*** Opening Supplied data ***
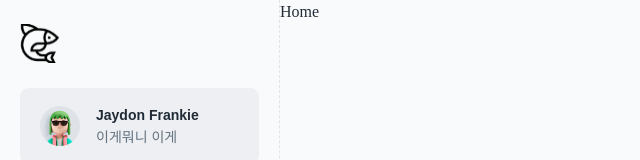
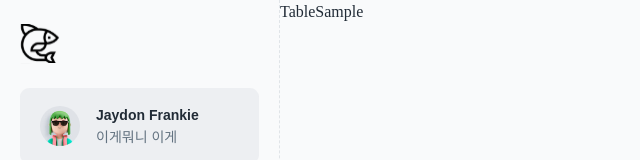
Before and after one commit to appletail/Nogari, a React (Vite) app in the folder front/: page /test in a window 1280 px wide. Shown: the top 160 px of the page, without its empty margins (0-640 px from the left). Built offline with nearby package versions, Linux system fonts and the light colour scheme; no server answers; a web font is replaced by a local one.

Commit message:
[FE] feat: table 추가
이슈: S08P31C206-

```diff
--- a/front/src/pages/Home.tsx
+++ b/front/src/pages/Home.tsx
@@ -1,5 +1,7 @@
 import React from 'react'
 import { Helmet } from 'react-helmet-async'
+
+import TableSample from '@/sections/home/table/TableSample'
 
 function Home() {
   return (
@@ -7,7 +9,7 @@ function Home() {
       <Helmet>
         <title>Nogari</title>
       </Helmet>
-      Home
+      <TableSample />
     </div>
   )
 }
--- a/front/src/sections/auth/signup/SignupForm.tsx
+++ b/front/src/sections/auth/signup/SignupForm.tsx
@@ -47,6 +47,7 @@ function SignupForm() {
   const emailHandler = async () => {
     const email = watch('email')
     const emailState = getFieldState('email')
+    console.log(emailState)
 
     if (email && !emailState.invalid) {
       try {
@@ -65,9 +66,9 @@ function SignupForm() {
     // console.log(data)
     try {
       const response = await postRegister(data)
-      // console.log(response)
       if (response.data.resultCode === 200) {
         alert(response.data.resultMessage)
+        navigate('/')
       }
     } catch (error: any) {
       console.log(error)
--- /dev/null
+++ b/front/src/sections/home/table/TableSample.tsx
@@ -0,0 +1,7 @@
+import React from 'react'
+
+function TableSample() {
+  return <div>TableSample</div>
+}
+
+export default TableSample
```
*** Closing Supplied data ***
== Directions for this task ==
Please print every record exactly, leaving out the pictures.

== Expected answer ==
Before and after one commit to appletail/Nogari, a React (Vite) app in the folder front/: page /test in a window 1280 px wide. Shown: the top 160 px of the page, without its empty margins (0-640 px from the left). Built offline with nearby package versions, Linux system fonts and the light colour scheme; no server answers; a web font is replaced by a local one.

Commit message:
[FE] feat: table 추가
이슈: S08P31C206-

```diff
--- a/front/src/pages/Home.tsx
+++ b/front/src/pages/Home.tsx
@@ -1,5 +1,7 @@
 import React from 'react'
 import { Helmet } from 'react-helmet-async'
+
+import TableSample from '@/sections/home/table/TableSample'
 
 function Home() {
   return (
@@ -7,7 +9,7 @@ function Home() {
       <Helmet>
         <title>Nogari</title>
       </Helmet>
-      Home
+      <TableSample />
     </div>
   )
 }
--- a/front/src/sections/auth/signup/SignupForm.tsx
+++ b/front/src/sections/auth/signup/SignupForm.tsx
@@ -47,6 +47,7 @@ function SignupForm() {
   const emailHandler = async () => {
     const email = watch('email')
     const emailState = getFieldState('email')
+    console.log(emailState)
 
     if (email && !emailState.invalid) {
       try {
@@ -65,9 +66,9 @@ function SignupForm() {
     // console.log(data)
     try {
       const response = await postRegister(data)
-      // console.log(response)
       if (response.data.resultCode === 200) {
         alert(response.data.resultMessage)
+        navigate('/')
       }
     } catch (error: any) {
       console.log(error)
--- /dev/null
+++ b/front/src/sections/home/table/TableSample.tsx
@@ -0,0 +1,7 @@
+import React from 'react'
+
+function TableSample() {
+  return <div>TableSample</div>
+}
+
+export default TableSample
```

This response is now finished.